One of the biggest things to which we will have to adapt in our new state is the greater influence of religion in the community as a whole. On the list of recommend preschools we received, four out of the five schools were Christian-based programs. In Nantucket, I never would have even visited or considered a religiously affiliated school. I’m all about alternative and private education, but neither Chris nor I like the idea of a third party introducing religion to our children without us being present, especially if such teachings could potentially include intolerance or bigotry. In our new community, we ended up visiting and/or speaking on the phone with several religious schools because if we had not done so, there would literally have been just one or two places to consider. We discussed, briefly, the possibility about being more flexible in the case of a program we really loved also occasionally include a bible lesson. At first I thought that if we found such a program, we could just play an active role in discussing the story with Nora and making sure she understood that not all people believe it, etc. It turned out that discussion was irrelevant because even ignoring the inclusion of religious education there wasn’t a school we liked, and I’m glad it turned out that way. The more I think about it, the more concerned I am about Nora being taught Christian beliefs by someone we don’t know.
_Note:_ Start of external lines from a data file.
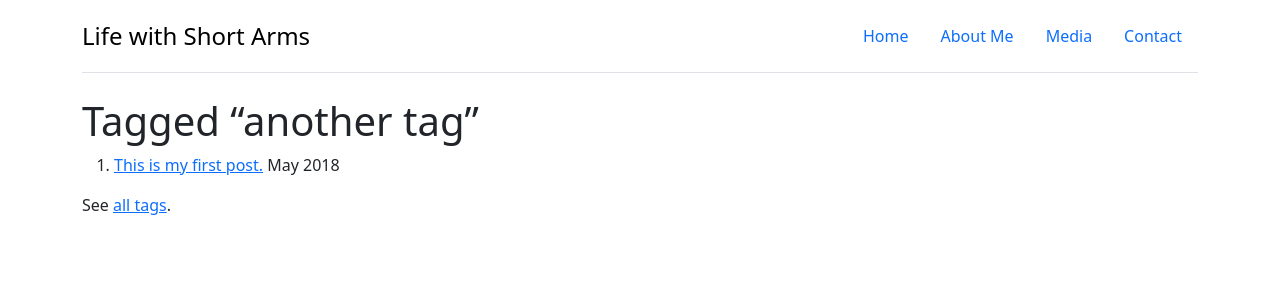
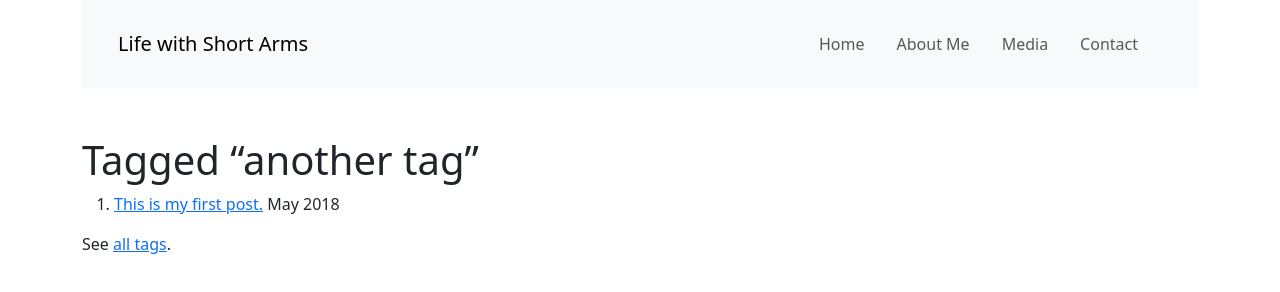
Before and after one commit to lifewithshortarms/lifewithshortarms.github.io, an Eleventy site: page content/tags.njk in a window 1280 px wide. Built offline with nearby package versions, Linux system fonts and the light colour scheme; Eleventy itself is replaced by a stand-in of ours; files that its build step writes are made by us from their sources.

Commit message:
update nav menu to use real bootstrap classes

```diff
--- a/_includes/layouts/base.njk
+++ b/_includes/layouts/base.njk
@@ -16,6 +16,9 @@
 		<!-- CSS: Bootstrap 5.3.3 -->
 		<link href="https://cdn.jsdelivr.net/npm/bootstrap@5.3.3/dist/css/bootstrap.min.css" rel="stylesheet" integrity="sha384-QWTKZyjpPEjISv5WaRU9OFeRpok6YctnYmDr5pNlyT2bRjXh0JMhjY6hW+ALEwIH" crossorigin="anonymous">
 
+		<!-- CSS: Custom -->
+		<link rel="stylesheet" href="/css/custom.css">
+
 	</head>
 	<body class="container">
 		<div class="skippy visually-hidden-focusable overflow-hidden">
@@ -24,21 +27,27 @@
 			</div>
 		</div>
 
-		<header class="d-flex flex-wrap justify-content-center py-3 mb-4 border-bottom">
-			<a href="/" class="d-flex align-items-center mb-3 mb-md-0 me-md-auto link-body-emphasis text-decoration-none"><span class="fs-4">{{ metadata.title }}</span></a>
-
-			{#- Read more about `eleventy-navigation` at https://www.11ty.dev/docs/plugins/navigation/ #}
-			<nav>
+		<header>
+			<nav class="navbar navbar-expand-lg bg-body-tertiary p-4">
 				<h2 class="visually-hidden">Top level navigation menu</h2>
-				<ul class="nav nav-pills">
-				{%- for entry in collections.all | eleventyNavigation %}
-					<li class="nav-item"><a class="nav-link{% if entry.url == page.url %} active{% endif %}" href="{{ entry.url }}"{% if entry.url == page.url %} aria-current="page"{% endif %}>{{ entry.title }}</a></li>
-				{%- endfor %}
-				</ul>
-			</nav>
+				<div class="container-fluid">
+					<a class="navbar-brand" href="#">{{ metadata.title }}</a>
+					<button class="navbar-toggler" type="button" data-bs-toggle="collapse" data-bs-target="#navbarSupportedContent" aria-controls="navbarSupportedContent" aria-expanded="false" aria-label="Toggle navigation">
+						<span class="navbar-toggler-icon"></span>
+					</button>
+					<div class="collapse navbar-collapse justify-content-end" id="navbarSupportedContent">
+						<ul class="navbar-nav mb-2 mb-lg-0">
+							{#- Read more about `eleventy-navigation` at https://www.11ty.dev/docs/plugins/navigation/ #}
+							{%- for entry in collections.all | eleventyNavigation %}
+							<li class="nav-item me-3"><a class="nav-link{% if entry.url == page.url %} active{% endif %}" href="{{ entry.url }}" {% if entry.url==page.url %} aria-current="page" {% endif %}>{{ entry.title }}</a></li>
+							{%- endfor %}
+					</ul>
+				</div>
+			</div>
+		</nav>
 		</header>
 
-		<main id="skip">
+		<main id="skip" class="mt-5">
 			{{ content | safe }}
 		</main>
 
```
Excluding the Christian-based schools left us with only one possibility: the teacher we liked but in a classroom without natural light. We might have looked past the lack of sunshine, despite how important as I think it is to a child’s healthy development, but her program was only offered full-time, five days per week from 8:30 am to 3:30 pm. Neither Chris nor I feel that Nora needs to be out of the house 35 hours per week. While she might happily enjoy a seven hour day here or there, five days in a row seems like a lot. I’m a stay-at-home mom for a reason; we don’t want her spending nearly all her waking hours in the care of someone else, whether it’s “educational” or not. And thus we ruled out our last preschool possibility.
I spent about half a day wondering what exactly we were going to do without preschool for the next year and a half. I’ll admit, it was pretty darn nice to get four straight hours to myself twice each week, and it was clear that Nora very much enjoyed going to the Exploration Station in Nantucket. I know what life is like with a bored preschooler — and it’s not fun — so I momentarily panicked. And then I remembered all those discussions we had about homeschooling. About how key creativity is to us and how we don’t think it’s an important enough part of public education, even though it should be education’s goal. About the benefit of being able to tailor lessons 100% to our children’s individual needs, abilities, and interests. And about the flexibility of being able to work school around our funky restaurant-family schedule, which would allow our kids the maximum amount of time with their dad. I remembered all of that, took a deep breath, and then decided to get serious about homeschooling.
I spoke with a friend who I consider to be a very successful homeschooling mom. I bought a Waldorf-inspired, accredited curriculum, I took a deep breath, and I dove right in. For the next year and a half, we will be trying out home school. At this age, what homeschooling means to us is signing Nora up for a variety of lessons and activities, in addition to spending at least 30 minutes each weekday afternoon on workbook and literacy type activities. We will also continue with our usual creative and exploration activities, outings and crafts. So far, it seems like we won’t be having any trouble finding activities. I signed Nora up for weekly tap/ballet, tumbling/hip hop, and art classes. We will be going swimming at the rec center at least once per week and attending story hour at the library. I hope to get her in the next session of swimming lessons and spoke with a piano teacher about starting piano lessons over the summer. Between art, dance, swimming, and music, I think we’ll have a very well-rounded little girl. We’re going to sit out for “school” at the same time every afternoon both for the purposes of routine building and to insure that I actually do it. Depending on how all of this goes, we may get brave and keep homeschooling into kindergarten.